4 MINUTE READ | May 9, 2015
AdWords Language Targeting – A Bit of a Beast
At PMG, we have some great global brands that we’re fortunate to run ads with on an international scale. While the setup always seems straightforward, in our world nothing is really as easy as it first seems. If you’re helping brands expand their presence across the globe (in multiple languages to boot!), here are a few things we’ve learned along the way that may help you avoid some trial and error:
Seems counter-intuitive, right? When you choose a language for your ads to target, you’re not choosing the language that users type their search in. You’re literally targeting their language preferences and those can vary widely.
You see, if I’m a native Spanish speaker living in the U.S., my default search engine is “Google.com” because of my location. The language preferences for Google.com are English – so if I make a search in Spanish, the ads will still show in English. This is because Google associates the languages together and determines what you’re trying to actually find, showing you results in the default language settings.
However, if I change my language settings to Spanish….
THEN all of the ads start showing in Spanish. Notice how I’m still on Google.com.
Why is this important? Well, in the U.S. alone, 13% of the population speaks Spanish. And although Google notices when you search in Spanish frequently and gives you a friendly little message to change your search settings….
I’ve got my money on a bet that says 95%+ of the population is too lazy to flip this switch. Why? Because funny enough, the organic results will be in the searched language but the ads won’t. I can still find what I’m looking for in the language that I’m looking for it – just not in the ads.
The same rule applies for other countries as well. Making an English search on “Google.de” will show German ads. Making a Polish search on “Google.co.uk” will show English ads. The list goes on and on, but it doesn’t have to be this way.
If you want Spanish speakers to see Spanish ads, don’t just target Spanish. Instead, target all languages and only associate Spanish queries with those Spanish ads. This guarantees that no matter what Google domain a user is on, and no matter their default language, if they search in Spanish, they’ll see ads in Spanish.

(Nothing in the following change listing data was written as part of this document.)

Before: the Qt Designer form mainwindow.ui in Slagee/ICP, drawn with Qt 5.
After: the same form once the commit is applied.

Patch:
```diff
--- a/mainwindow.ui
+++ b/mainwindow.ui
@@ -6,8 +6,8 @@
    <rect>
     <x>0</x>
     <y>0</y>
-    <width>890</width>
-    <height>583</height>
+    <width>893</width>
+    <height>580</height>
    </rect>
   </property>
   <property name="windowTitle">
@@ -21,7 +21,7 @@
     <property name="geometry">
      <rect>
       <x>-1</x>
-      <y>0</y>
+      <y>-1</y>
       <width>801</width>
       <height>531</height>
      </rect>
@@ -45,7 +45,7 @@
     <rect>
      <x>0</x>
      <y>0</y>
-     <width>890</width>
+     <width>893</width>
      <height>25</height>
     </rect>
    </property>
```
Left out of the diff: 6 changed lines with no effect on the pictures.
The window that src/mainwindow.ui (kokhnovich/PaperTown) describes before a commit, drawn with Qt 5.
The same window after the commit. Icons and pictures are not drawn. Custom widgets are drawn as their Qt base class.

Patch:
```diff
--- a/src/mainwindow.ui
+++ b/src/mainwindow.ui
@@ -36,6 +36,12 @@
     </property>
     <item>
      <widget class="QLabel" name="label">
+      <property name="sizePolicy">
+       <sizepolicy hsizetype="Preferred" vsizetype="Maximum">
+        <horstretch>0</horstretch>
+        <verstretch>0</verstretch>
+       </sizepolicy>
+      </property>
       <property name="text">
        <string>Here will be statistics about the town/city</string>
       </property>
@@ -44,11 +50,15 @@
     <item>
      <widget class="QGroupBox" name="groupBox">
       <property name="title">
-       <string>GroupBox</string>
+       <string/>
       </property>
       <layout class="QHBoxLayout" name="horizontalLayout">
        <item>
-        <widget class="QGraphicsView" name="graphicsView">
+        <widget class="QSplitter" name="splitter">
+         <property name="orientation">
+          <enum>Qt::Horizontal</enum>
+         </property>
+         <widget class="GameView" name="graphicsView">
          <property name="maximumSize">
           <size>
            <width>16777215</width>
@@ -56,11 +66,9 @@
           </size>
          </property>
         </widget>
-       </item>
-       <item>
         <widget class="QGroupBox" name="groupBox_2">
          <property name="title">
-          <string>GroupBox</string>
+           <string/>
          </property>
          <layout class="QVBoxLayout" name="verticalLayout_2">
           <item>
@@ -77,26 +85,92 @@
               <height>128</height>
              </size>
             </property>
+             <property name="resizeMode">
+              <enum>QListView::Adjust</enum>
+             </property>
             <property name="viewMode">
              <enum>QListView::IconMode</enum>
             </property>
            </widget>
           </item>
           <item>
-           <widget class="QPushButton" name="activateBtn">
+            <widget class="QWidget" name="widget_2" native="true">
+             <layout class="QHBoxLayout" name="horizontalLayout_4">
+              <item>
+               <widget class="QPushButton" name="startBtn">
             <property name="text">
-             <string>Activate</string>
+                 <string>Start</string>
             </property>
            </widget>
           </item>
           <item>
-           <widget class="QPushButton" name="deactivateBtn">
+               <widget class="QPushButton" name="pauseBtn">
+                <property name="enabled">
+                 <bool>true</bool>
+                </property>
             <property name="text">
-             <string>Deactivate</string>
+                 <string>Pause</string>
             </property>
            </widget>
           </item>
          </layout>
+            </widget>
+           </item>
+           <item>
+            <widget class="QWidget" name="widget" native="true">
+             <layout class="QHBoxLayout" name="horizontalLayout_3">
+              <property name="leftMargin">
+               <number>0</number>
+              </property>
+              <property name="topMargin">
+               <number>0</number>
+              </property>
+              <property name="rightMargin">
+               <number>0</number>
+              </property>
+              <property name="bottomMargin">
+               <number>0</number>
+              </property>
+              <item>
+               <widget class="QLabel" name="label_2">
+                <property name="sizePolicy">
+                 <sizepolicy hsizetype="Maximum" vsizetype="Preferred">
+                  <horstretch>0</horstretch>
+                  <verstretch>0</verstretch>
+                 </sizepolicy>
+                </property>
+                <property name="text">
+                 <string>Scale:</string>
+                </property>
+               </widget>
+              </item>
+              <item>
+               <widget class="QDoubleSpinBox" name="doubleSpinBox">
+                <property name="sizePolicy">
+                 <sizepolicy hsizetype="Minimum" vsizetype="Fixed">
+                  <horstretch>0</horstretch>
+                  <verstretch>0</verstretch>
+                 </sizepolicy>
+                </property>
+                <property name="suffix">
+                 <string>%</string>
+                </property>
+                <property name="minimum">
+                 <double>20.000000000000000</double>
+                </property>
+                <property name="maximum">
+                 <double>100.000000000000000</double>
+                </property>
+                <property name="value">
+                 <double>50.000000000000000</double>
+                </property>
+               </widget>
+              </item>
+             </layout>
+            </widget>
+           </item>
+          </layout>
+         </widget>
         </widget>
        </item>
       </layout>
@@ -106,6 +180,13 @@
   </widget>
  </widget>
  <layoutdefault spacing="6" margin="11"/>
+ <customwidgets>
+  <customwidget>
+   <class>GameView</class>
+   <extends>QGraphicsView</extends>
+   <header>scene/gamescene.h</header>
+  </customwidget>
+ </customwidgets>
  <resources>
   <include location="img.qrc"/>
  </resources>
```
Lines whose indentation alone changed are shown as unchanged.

“Well wait!”, you say. “Aren’t some languages similar? How do you prevent overlap?” That’s a great question, since languages like German and English can sometimes result in the same exact query. For example “dallas hotels” or “dallas restaurants” look exactly the same in both languages. For these instances, you’ll have to target the “common queries” to their respective language to ensure that one search doesn’t trigger an ad in the other language.
Still don’t believe us? Believe the Google FAQ.
Keep in mind that if your customers searched in Spanish but their Google interface language settings were set to English, your ads wouldn’t show. That’s why targeting all languages might be helpful.
All of the above points really come to culmination once you realize that when you type in “Google.com” when located in a different country, you will be redirected to the current country’s domain/language. If you don’t target your English keywords and English ads to all languages (thus targeting all Google domains), the rich business traveler in France will never see your ad searching for “dallas tx hotels” for his next business trip. Instead, he’ll see an ad that says “40 Hôtels à Dallas” directing him to site that’s in all French, and that’s just no good.
Stay in touch
Subscribe to our newsletter
While Google is pretty straightforward about how language targeting works, the whole system isn’t the most intuitive and it definitely takes a little while to wrap your head around. Hopefully, being armed with knowledge of these quirks will help save you some headaches in the future and help you spread yours ads all across globe!
Posted by Blake Burch
4 MINUTES READ | November 2, 2021
5 MINUTES READ | October 28, 2021
4 MINUTES READ | August 20, 2021
5 MINUTES READ | June 4, 2021
2 MINUTES READ | April 23, 2021
3 MINUTES READ | February 18, 2021
5 MINUTES READ | October 22, 2020
6 MINUTES READ | October 19, 2020
4 MINUTES READ | October 5, 2020